=== Task instructions ===
On the basis of the records below, report how many lines contain the word "changed". Nothing else should be given.

=== Given information ===

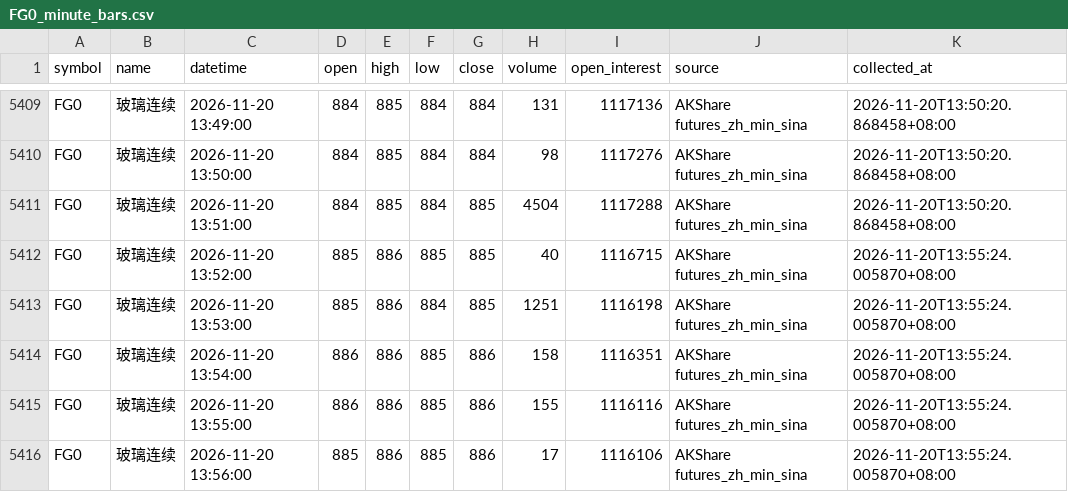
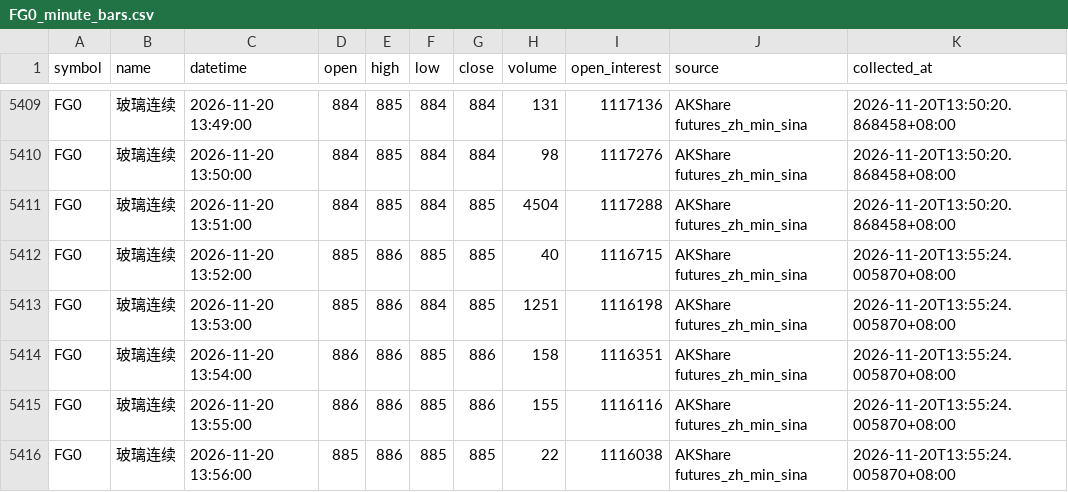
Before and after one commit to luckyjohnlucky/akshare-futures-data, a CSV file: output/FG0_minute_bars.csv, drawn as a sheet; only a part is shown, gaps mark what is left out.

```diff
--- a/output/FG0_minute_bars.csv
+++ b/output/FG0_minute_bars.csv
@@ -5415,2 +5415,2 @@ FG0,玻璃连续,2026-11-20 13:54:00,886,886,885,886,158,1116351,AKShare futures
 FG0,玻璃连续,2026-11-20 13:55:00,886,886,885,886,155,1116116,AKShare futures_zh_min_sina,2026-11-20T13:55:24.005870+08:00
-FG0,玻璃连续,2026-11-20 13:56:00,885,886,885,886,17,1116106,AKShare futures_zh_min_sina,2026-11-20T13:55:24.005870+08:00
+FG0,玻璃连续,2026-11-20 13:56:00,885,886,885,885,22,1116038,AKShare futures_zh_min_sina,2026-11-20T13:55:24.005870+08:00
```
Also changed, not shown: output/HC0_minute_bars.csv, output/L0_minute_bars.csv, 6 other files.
* * *
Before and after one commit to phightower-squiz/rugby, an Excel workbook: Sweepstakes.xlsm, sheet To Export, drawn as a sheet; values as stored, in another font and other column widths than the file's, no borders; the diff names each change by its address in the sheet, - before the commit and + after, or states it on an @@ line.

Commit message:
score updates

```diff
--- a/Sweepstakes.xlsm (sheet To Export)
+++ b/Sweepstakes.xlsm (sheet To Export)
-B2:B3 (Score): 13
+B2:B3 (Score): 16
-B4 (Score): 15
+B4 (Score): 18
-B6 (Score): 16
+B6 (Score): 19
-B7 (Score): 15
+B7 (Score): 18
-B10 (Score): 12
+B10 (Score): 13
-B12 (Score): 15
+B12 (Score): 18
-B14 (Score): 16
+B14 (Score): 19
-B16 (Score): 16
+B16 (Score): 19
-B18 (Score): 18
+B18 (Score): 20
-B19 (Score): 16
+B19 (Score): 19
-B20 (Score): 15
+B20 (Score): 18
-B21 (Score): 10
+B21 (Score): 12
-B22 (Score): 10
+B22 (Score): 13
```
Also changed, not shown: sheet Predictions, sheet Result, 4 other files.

=== Result of this task ===
2